+++ Material for the task
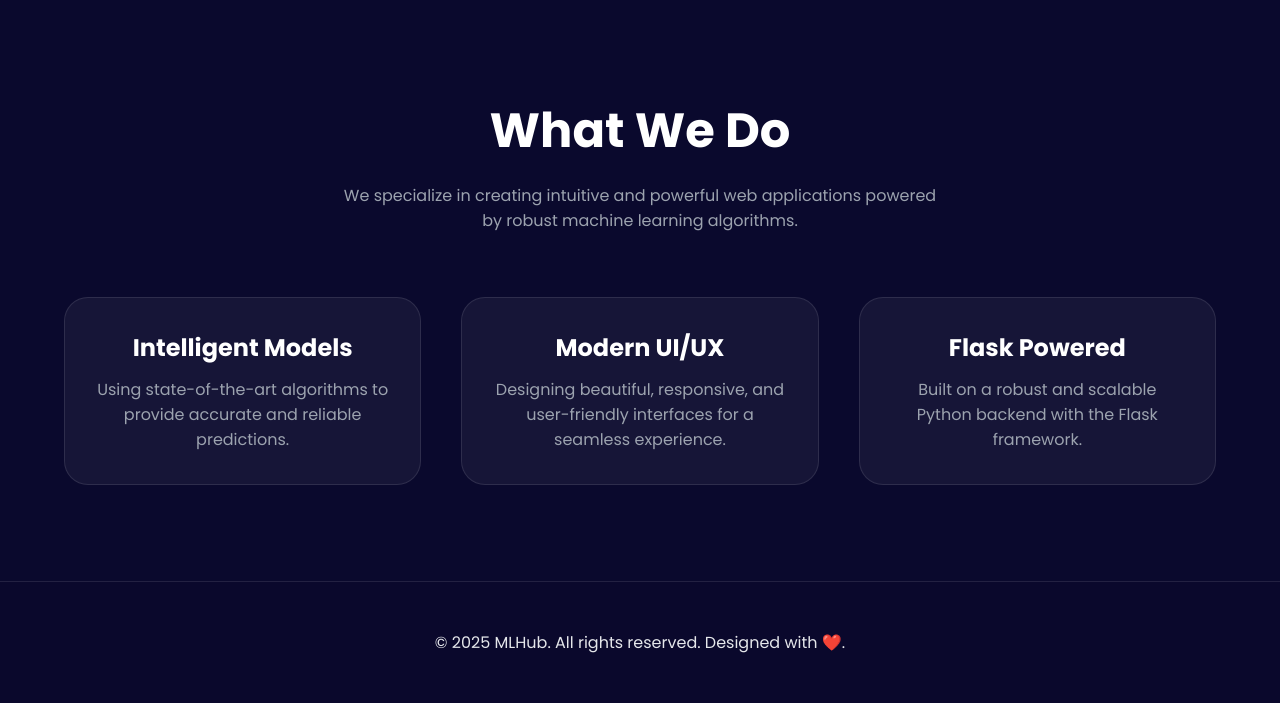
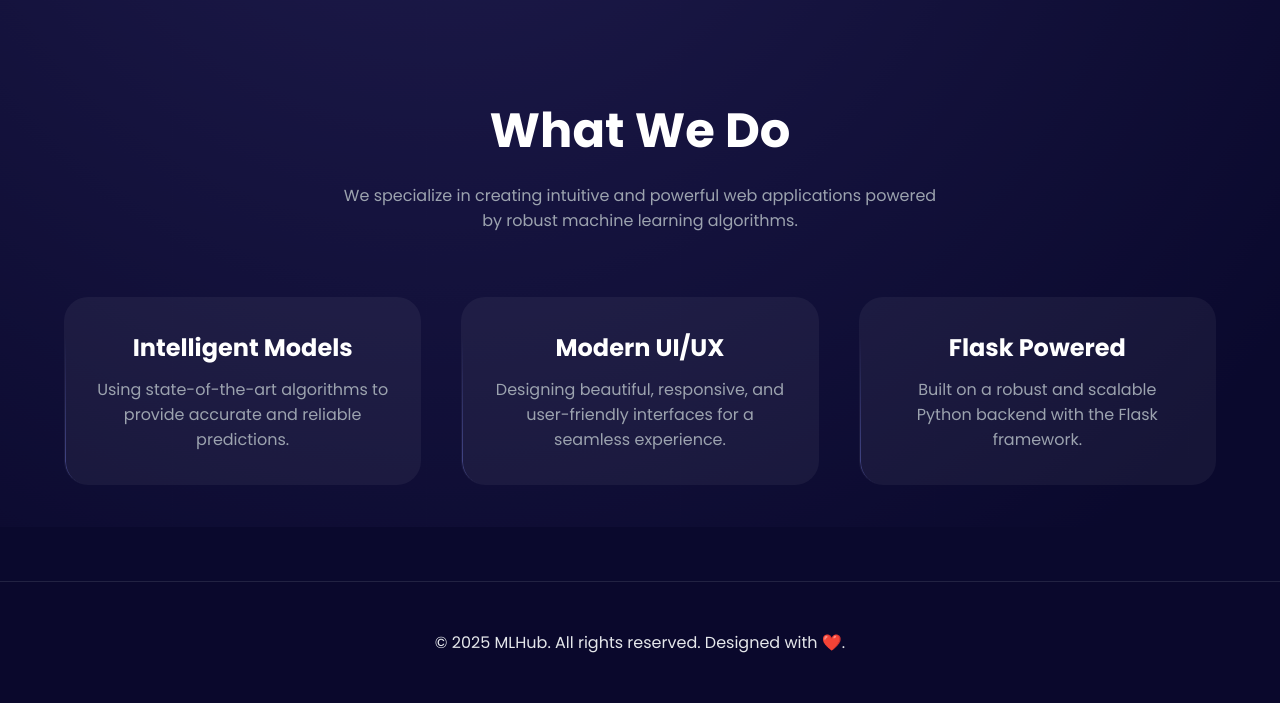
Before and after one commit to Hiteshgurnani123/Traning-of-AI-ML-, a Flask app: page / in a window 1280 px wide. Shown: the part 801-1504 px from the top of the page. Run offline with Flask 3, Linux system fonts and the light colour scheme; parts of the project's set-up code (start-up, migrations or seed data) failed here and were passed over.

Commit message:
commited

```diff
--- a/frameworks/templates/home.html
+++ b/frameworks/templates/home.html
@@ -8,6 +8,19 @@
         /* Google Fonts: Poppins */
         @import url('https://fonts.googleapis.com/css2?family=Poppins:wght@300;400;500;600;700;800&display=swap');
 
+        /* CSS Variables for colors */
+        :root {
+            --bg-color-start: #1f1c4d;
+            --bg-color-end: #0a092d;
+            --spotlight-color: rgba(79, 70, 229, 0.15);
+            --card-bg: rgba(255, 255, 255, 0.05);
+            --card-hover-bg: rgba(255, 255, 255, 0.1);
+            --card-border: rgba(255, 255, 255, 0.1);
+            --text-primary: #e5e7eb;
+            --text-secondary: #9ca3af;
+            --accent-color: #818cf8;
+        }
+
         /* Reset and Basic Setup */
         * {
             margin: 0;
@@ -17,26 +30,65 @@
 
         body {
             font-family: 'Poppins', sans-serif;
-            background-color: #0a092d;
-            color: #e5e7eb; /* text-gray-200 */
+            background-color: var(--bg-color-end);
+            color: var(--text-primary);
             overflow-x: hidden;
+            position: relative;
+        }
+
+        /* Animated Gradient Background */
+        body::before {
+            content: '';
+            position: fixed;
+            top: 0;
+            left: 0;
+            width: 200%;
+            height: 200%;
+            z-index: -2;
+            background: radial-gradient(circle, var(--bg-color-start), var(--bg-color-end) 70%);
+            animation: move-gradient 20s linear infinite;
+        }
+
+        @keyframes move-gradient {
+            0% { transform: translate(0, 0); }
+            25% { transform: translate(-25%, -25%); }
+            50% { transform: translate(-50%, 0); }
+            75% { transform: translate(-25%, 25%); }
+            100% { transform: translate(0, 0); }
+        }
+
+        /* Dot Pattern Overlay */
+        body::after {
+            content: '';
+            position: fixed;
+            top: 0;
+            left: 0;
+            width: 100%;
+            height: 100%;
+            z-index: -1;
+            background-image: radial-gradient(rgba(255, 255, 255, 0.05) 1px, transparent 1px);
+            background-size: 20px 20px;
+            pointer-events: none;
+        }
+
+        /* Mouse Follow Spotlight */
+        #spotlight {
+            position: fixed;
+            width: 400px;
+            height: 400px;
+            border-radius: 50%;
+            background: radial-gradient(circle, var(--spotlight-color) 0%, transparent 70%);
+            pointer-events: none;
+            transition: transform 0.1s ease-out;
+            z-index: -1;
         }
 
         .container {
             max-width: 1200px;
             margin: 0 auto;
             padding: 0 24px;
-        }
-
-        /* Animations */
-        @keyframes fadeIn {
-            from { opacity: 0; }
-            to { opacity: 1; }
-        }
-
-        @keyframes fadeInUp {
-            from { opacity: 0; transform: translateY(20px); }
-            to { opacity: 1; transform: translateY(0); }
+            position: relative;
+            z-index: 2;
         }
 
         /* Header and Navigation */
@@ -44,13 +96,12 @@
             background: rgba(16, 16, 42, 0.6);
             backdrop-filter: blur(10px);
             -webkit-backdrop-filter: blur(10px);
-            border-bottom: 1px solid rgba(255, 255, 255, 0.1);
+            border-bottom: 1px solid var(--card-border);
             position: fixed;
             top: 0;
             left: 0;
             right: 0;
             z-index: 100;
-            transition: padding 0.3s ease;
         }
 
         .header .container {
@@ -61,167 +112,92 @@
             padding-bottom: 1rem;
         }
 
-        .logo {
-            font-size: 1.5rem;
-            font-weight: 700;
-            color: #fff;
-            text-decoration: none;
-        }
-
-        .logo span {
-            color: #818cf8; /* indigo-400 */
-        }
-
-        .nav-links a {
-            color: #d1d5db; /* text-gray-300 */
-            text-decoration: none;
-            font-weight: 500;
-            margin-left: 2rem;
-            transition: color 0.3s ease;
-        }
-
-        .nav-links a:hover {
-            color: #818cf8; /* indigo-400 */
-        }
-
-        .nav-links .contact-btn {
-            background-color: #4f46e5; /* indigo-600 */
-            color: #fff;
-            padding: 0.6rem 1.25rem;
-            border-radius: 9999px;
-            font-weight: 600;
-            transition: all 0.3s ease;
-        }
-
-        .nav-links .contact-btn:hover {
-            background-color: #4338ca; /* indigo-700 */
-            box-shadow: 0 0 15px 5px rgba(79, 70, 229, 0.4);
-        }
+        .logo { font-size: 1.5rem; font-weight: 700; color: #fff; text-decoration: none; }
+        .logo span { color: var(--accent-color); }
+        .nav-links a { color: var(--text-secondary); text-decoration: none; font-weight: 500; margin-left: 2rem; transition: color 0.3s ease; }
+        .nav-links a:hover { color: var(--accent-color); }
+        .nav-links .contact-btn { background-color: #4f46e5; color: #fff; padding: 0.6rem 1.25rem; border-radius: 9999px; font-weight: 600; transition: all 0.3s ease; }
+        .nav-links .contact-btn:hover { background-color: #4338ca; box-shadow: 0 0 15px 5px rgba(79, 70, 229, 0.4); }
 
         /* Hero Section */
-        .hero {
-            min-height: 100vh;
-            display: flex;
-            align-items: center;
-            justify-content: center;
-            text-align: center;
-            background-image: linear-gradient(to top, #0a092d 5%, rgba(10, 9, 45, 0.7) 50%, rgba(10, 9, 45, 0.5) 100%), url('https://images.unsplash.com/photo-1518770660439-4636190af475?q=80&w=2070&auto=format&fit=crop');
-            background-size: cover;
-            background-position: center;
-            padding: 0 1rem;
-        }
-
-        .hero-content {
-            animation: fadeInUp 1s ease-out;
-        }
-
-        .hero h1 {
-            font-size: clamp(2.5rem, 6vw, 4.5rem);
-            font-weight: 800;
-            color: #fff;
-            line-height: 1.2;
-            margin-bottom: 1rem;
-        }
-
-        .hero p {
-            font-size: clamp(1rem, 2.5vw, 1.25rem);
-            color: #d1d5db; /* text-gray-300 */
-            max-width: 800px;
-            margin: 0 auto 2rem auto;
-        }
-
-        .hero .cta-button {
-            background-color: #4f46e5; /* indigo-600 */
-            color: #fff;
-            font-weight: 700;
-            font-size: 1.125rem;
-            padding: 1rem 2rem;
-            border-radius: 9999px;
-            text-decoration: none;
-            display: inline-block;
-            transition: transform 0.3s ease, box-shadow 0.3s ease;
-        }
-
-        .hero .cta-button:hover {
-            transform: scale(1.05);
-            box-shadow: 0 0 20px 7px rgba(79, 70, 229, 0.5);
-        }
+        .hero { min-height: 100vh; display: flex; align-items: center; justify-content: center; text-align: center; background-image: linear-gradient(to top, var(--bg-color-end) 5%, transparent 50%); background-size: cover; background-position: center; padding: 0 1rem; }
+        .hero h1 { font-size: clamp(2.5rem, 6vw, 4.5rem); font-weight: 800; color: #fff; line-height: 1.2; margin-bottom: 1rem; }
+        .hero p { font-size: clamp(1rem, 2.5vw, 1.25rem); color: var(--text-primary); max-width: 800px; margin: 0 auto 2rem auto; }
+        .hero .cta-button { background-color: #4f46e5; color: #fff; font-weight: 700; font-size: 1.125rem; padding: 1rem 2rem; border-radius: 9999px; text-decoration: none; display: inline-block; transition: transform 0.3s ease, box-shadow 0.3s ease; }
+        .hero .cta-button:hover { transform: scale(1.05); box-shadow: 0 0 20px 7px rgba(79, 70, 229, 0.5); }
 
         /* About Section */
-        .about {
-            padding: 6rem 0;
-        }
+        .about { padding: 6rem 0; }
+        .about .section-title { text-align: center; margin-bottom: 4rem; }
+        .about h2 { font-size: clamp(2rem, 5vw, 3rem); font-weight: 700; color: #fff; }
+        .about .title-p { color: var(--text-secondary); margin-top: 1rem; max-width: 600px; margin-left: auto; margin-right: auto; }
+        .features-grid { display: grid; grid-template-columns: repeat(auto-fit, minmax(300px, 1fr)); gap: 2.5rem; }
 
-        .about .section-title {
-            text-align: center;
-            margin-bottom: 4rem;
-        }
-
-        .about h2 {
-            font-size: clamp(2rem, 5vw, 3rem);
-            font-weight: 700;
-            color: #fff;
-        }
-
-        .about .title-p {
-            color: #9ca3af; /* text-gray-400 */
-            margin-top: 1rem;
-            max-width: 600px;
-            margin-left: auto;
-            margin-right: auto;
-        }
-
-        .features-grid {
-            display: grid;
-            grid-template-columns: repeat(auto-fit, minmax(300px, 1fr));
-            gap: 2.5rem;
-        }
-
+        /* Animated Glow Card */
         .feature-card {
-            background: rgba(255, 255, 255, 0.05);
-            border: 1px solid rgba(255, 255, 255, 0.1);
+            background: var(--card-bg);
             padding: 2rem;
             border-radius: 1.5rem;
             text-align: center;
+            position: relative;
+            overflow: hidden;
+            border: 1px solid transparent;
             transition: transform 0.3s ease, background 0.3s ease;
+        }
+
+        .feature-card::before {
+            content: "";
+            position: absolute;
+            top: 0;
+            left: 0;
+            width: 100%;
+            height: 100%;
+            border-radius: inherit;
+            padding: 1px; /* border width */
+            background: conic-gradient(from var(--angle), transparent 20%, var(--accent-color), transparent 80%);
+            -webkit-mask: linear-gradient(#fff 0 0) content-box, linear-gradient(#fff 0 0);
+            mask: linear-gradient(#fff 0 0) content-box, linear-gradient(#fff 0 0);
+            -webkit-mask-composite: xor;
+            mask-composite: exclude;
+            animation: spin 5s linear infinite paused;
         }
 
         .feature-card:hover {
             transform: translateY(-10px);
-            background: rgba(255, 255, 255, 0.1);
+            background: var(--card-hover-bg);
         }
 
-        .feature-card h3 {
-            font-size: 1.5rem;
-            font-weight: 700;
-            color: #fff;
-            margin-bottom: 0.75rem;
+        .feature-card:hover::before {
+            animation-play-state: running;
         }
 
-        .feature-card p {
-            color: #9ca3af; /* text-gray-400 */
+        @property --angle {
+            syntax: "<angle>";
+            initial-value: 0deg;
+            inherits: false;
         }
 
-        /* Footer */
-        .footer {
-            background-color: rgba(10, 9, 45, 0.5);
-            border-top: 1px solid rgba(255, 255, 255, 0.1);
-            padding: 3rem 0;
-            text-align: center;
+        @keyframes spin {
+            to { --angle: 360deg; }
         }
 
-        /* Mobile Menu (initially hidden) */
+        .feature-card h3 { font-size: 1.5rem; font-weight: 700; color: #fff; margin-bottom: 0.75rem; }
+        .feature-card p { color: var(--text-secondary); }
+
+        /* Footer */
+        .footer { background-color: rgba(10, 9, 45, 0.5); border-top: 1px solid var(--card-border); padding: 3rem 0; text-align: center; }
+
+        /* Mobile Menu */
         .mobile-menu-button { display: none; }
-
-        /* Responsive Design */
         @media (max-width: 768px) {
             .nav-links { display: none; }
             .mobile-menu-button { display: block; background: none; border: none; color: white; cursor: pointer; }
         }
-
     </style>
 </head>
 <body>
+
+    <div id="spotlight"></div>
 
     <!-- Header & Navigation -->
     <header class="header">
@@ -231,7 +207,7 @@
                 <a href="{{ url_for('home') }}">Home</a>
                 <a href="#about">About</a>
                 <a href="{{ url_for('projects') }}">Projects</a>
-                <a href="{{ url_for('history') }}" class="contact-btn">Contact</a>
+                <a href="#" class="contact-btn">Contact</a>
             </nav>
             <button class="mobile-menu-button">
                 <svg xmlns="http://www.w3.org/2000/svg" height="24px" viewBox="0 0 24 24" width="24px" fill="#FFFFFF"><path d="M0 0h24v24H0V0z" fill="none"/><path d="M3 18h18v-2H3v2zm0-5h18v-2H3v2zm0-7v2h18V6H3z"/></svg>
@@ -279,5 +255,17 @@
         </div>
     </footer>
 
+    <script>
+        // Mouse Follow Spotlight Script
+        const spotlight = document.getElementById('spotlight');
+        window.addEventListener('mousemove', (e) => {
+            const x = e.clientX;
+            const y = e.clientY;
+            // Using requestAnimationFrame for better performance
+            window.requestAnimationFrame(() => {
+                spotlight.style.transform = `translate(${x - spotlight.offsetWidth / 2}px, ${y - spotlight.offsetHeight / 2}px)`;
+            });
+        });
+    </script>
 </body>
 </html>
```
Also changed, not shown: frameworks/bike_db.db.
++++++
+++ Material for the task
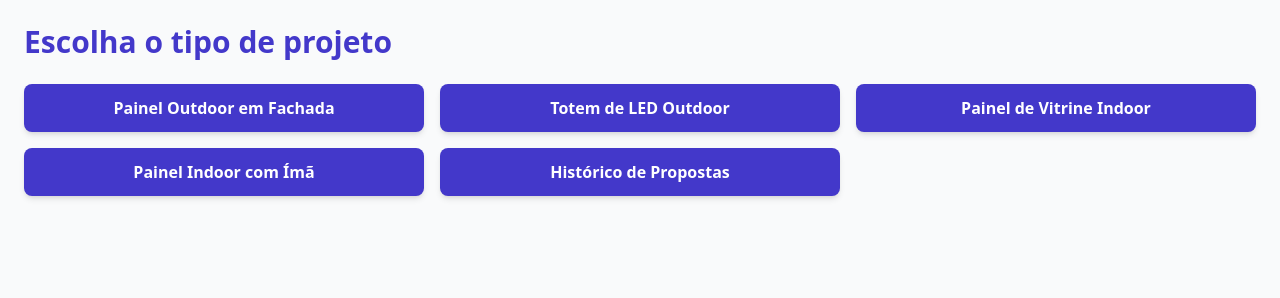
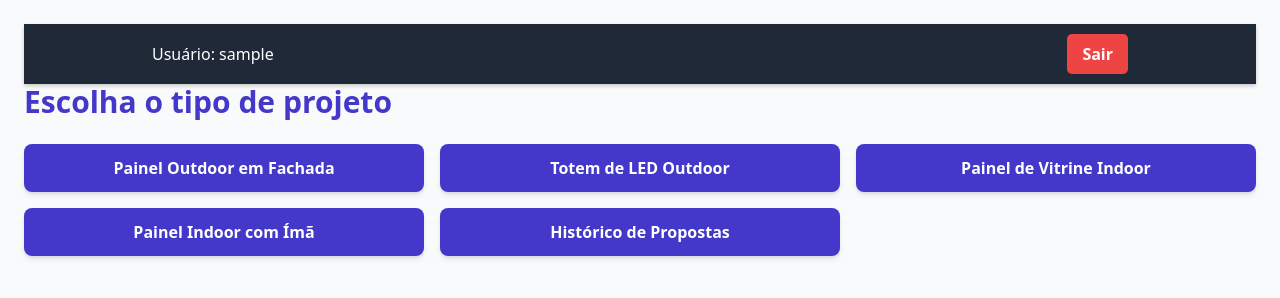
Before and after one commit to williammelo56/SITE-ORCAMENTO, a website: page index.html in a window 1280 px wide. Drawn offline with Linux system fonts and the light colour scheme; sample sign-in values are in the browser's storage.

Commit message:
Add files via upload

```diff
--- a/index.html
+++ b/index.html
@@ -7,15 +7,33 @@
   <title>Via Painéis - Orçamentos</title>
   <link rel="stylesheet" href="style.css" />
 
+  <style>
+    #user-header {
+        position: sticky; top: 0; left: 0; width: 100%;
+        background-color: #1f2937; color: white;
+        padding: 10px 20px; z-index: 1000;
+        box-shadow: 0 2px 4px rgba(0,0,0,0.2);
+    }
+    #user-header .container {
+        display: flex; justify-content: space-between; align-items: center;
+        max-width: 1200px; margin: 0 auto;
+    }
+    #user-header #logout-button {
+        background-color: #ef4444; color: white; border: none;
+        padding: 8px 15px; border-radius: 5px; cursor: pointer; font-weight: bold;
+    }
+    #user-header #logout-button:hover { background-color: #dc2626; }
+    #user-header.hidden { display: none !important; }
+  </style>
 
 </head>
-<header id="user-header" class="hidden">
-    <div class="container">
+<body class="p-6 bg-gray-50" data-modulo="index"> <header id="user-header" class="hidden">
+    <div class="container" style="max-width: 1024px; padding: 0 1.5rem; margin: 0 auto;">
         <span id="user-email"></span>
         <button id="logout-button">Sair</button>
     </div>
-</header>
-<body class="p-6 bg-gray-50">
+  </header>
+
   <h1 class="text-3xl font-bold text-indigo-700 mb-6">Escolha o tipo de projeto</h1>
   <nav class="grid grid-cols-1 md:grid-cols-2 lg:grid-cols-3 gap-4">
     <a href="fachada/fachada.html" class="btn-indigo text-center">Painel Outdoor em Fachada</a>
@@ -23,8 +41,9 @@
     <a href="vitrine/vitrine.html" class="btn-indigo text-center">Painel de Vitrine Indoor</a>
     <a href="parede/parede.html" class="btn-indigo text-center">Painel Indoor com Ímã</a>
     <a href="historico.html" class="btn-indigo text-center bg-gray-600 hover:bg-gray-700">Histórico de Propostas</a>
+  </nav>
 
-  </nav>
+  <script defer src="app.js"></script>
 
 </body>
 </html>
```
++++++
+++ Material for the task
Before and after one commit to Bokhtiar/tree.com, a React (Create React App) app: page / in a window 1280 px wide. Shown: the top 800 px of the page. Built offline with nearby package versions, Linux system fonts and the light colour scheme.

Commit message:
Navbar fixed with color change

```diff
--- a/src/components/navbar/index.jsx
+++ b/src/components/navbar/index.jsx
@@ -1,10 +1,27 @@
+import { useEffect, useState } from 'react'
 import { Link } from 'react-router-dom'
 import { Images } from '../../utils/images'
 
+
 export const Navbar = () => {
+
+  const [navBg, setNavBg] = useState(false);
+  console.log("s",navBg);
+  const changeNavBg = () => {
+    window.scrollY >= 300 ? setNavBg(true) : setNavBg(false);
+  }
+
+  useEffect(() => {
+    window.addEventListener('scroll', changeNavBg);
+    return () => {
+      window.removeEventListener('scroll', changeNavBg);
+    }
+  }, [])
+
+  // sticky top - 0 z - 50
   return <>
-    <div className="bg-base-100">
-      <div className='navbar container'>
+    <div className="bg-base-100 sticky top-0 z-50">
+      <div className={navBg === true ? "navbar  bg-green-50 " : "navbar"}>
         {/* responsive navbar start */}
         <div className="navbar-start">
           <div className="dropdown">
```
++++++
What is being asked ::
Scan the records above for the string "user", then select every line that holds it.

Expected answer ::
+    #user-header {
+    #user-header .container {
+    #user-header #logout-button {
+    #user-header #logout-button:hover { background-color: #dc2626; }
+    #user-header.hidden { display: none !important; }
-<header id="user-header" class="hidden">
+<body class="p-6 bg-gray-50" data-modulo="index"> <header id="user-header" class="hidden">
         <span id="user-email"></span>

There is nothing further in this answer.